> [EXERCISE MATERIAL]:
━━━━━━━━━━

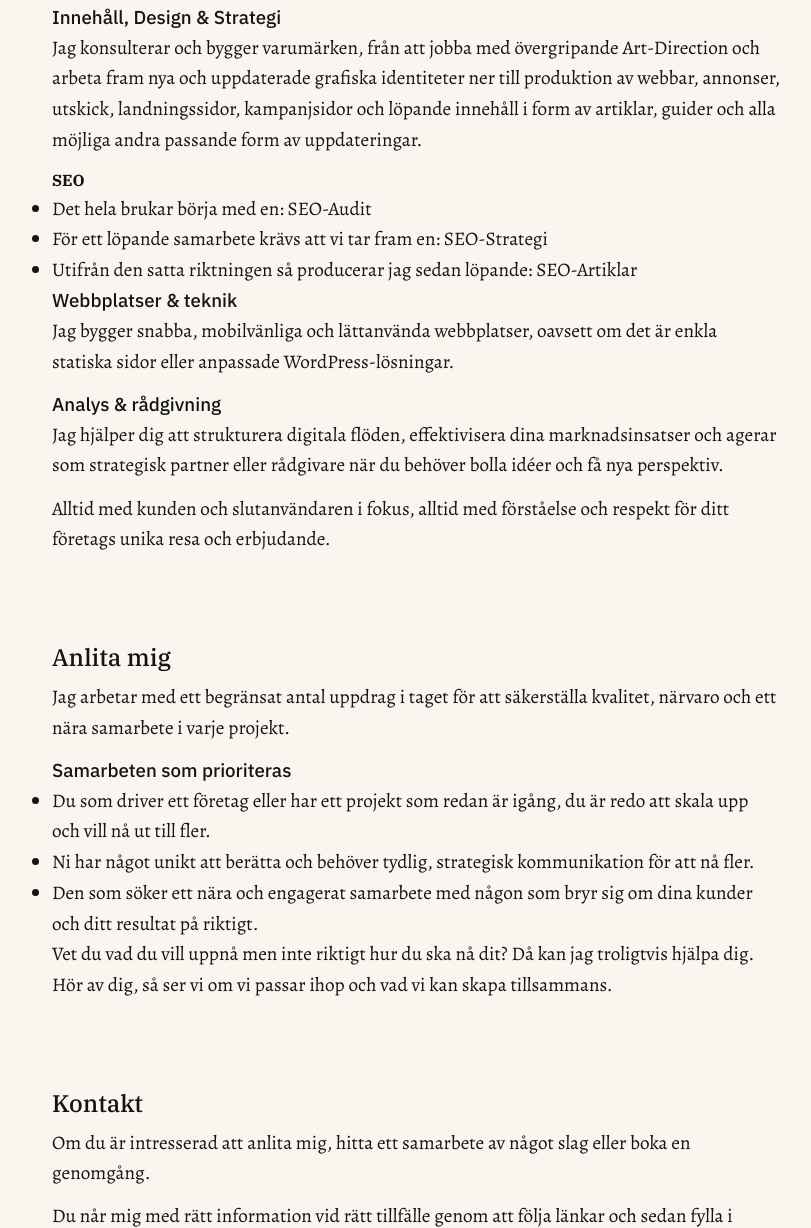
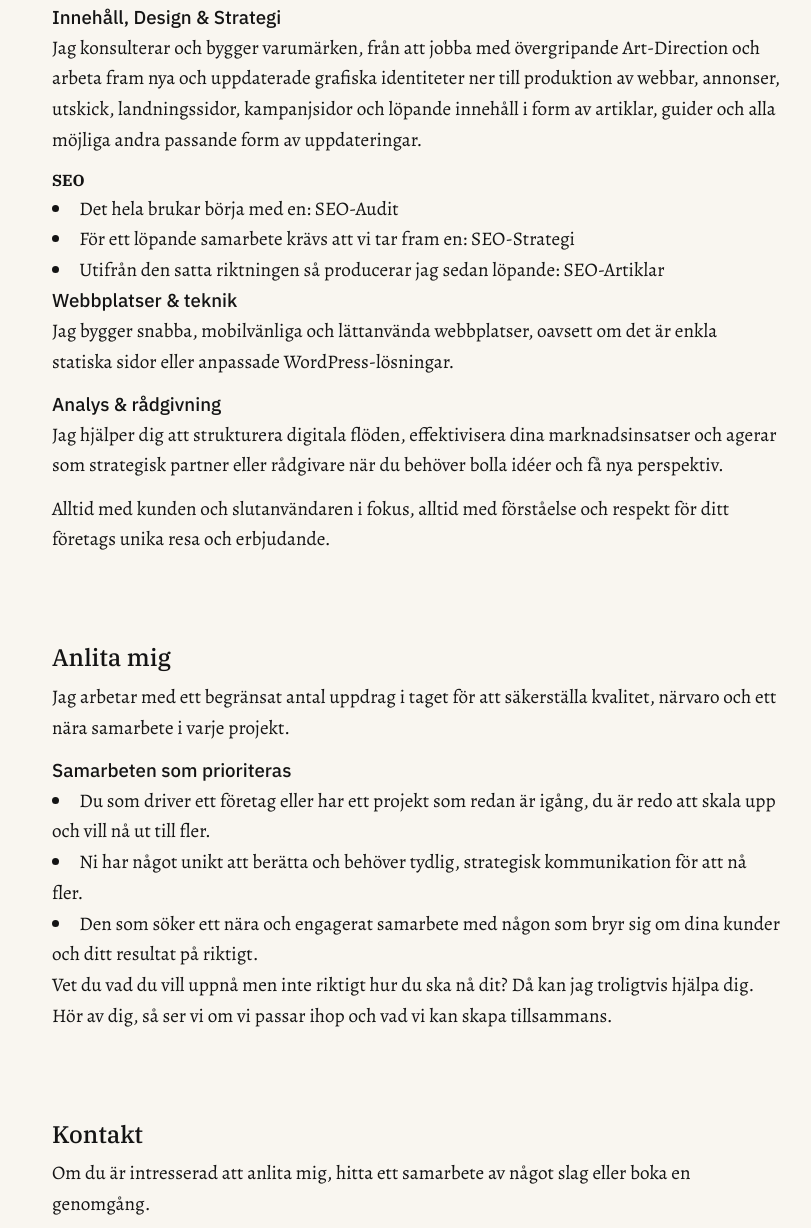
Before and after one commit to KonradPerssonSE/KonradPerssonSE, a PHP site: page / in a window 1280 px wide. Shown: the part 1210-2438 px from the top of the page, without its empty margins (224-1035 px from the left). Run offline with PHP 8.4, Linux system fonts and the light colour scheme.

Commit message:
Brevo + Småfix

```diff
--- a/css/styles.css
+++ b/css/styles.css
@@ -40,8 +40,8 @@ header{padding:4rem 1.25rem;margin:0 auto;}
 
 @media (min-width: 48em) {
   p            { font-size: 1.2rem; }
-  ul           { font-size: 1.2rem; }
-                  header{max-width:54em}
+  ul           { font-size: 1.2rem;list-style-position: inside; }
+  header       {max-width:54em}
   header p     { font-size: 1.3rem; }
 }
 
--- a/index.html
+++ b/index.html
@@ -115,4 +115,4 @@
 
         <site-footer></site-footer>
     </body>
-</html>>
+</html>
```
Also changed, not shown: boilerplate/integritet/index.html (added).
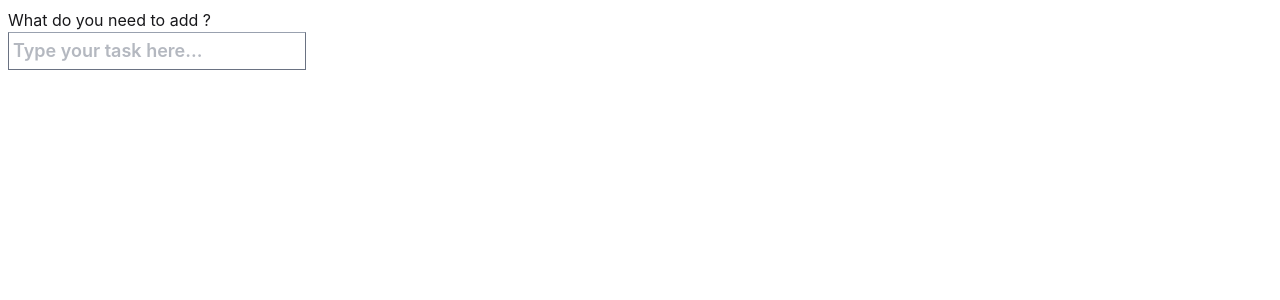
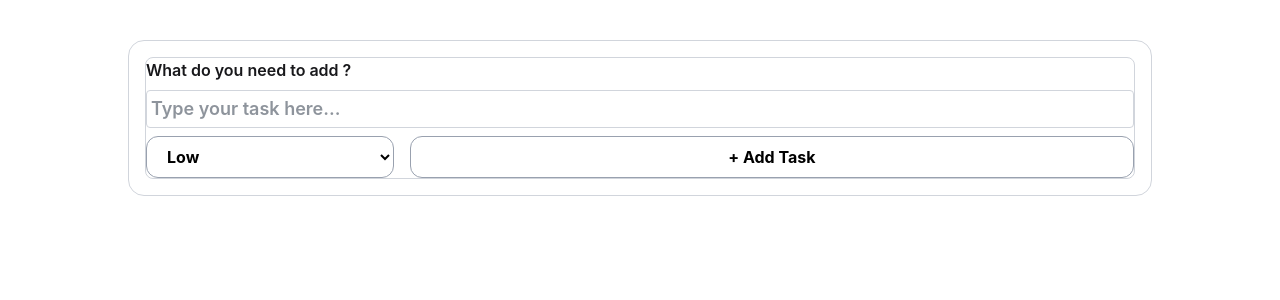
Before and after one commit to Aminulislam98/TodoListReact, a React (Vite) app: page / in a window 1280 px wide. Shown: the top 300 px of the page. Built offline with nearby package versions, Linux system fonts and the light colour scheme.

Commit message:
Enhance AddTaskSection layout and functionality; add TodoCard and Card components

```diff
--- a/index.html
+++ b/index.html
@@ -1,5 +1,5 @@
 <!doctype html>
-<html lang="en">
+<html lang="en" data-theme="light">
   <head>
     <meta charset="UTF-8" />
     <link rel="icon" type="image/svg+xml" href="/favicon.svg" />
--- a/src/AddTaskSection/AddTaskSection.jsx
+++ b/src/AddTaskSection/AddTaskSection.jsx
@@ -1,13 +1,23 @@
 const AddTaskSection = () => {
   return (
-    <div className="add-task-section rounded-2xl p-2">
-      <div>
-        <h2>What do you need to add ?</h2>
+    <div className="add-task-section rounded-2xl p-4 max-w-5xl w-full mx-auto border border-gray-300 mt-10">
+      <div className="add-task-section-content w-full border border-gray-300 rounded-lg space-y-2">
+        <h2 className="font-semibold text-md">What do you need to add ?</h2>
         <input
-          className="p-1 border border-t-gray-400 text-lg text-gray-500 font-semibold "
+          className="w-full p-1 border border-gray-300 text-lg text-gray-800 font-semibold rounded "
           placeholder="Type your task here..."
           type="text"
         />
+        <div className="flex flex-row md:gap-4 gap-2">
+          <select className="priority-section border border-gray-400 text-black font-bold py-2 px-4 rounded-xl w-1/3">
+            <option value="low">Low</option>
+            <option value="medium">Medium</option>
+            <option value="high">High</option>
+          </select>
+          <button className="border border-gray-400 text-black font-bold py-2 px-4 rounded-xl w-full cursor-pointer hover:bg-gray-200 transition duration-300 ">
+            + Add Task
+          </button>
+        </div>
       </div>
     </div>
   );
--- a/src/App.jsx
+++ b/src/App.jsx
@@ -1,6 +1,7 @@
 import AddTaskSection from "./AddTaskSection/AddTaskSection.jsx";
 import "./App.css";
 import Navbar from "./navbar/Navbar.jsx";
+import TodoCard from "./todoTask/TodoCard.jsx";
 
 function App() {
   // const [todoList, setTodoList] = useState([]);
@@ -12,6 +13,7 @@ function App() {
       // todoList={todoList}
       // setTodoList={setTodoList}
       ></AddTaskSection>
+      <TodoCard></TodoCard>
     </div>
   );
 }
--- /dev/null
+++ b/src/UI/Card.jsx
@@ -0,0 +1,7 @@
+import React from "react";
+
+const Card = () => {
+  return <div></div>;
+};
+
+export default Card;
--- /dev/null
+++ b/src/todoTask/TodoCard.jsx
@@ -0,0 +1,12 @@
+import React from "react";
+import Card from "../UI/Card";
+
+const TodoCard = () => {
+  return (
+    <div>
+      <Card></Card>
+    </div>
+  );
+};
+
+export default TodoCard;
```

━━━━━━━━━━

> [PROBLEM DESCRIPTION]: Only the lines from the first line of the entries through the line containing "Also changed, not" should be output, exactly as they are, without pictures.

> [RESPONSE TO THIS EXERCISE]:
Before and after one commit to KonradPerssonSE/KonradPerssonSE, a PHP site: page / in a window 1280 px wide. Shown: the part 1210-2438 px from the top of the page, without its empty margins (224-1035 px from the left). Run offline with PHP 8.4, Linux system fonts and the light colour scheme.

Commit message:
Brevo + Småfix

```diff
--- a/css/styles.css
+++ b/css/styles.css
@@ -40,8 +40,8 @@ header{padding:4rem 1.25rem;margin:0 auto;}
 
 @media (min-width: 48em) {
   p            { font-size: 1.2rem; }
-  ul           { font-size: 1.2rem; }
-                  header{max-width:54em}
+  ul           { font-size: 1.2rem;list-style-position: inside; }
+  header       {max-width:54em}
   header p     { font-size: 1.3rem; }
 }
 
--- a/index.html
+++ b/index.html
@@ -115,4 +115,4 @@
 
         <site-footer></site-footer>
     </body>
-</html>>
+</html>
```
Also changed, not shown: boilerplate/integritet/index.html (added).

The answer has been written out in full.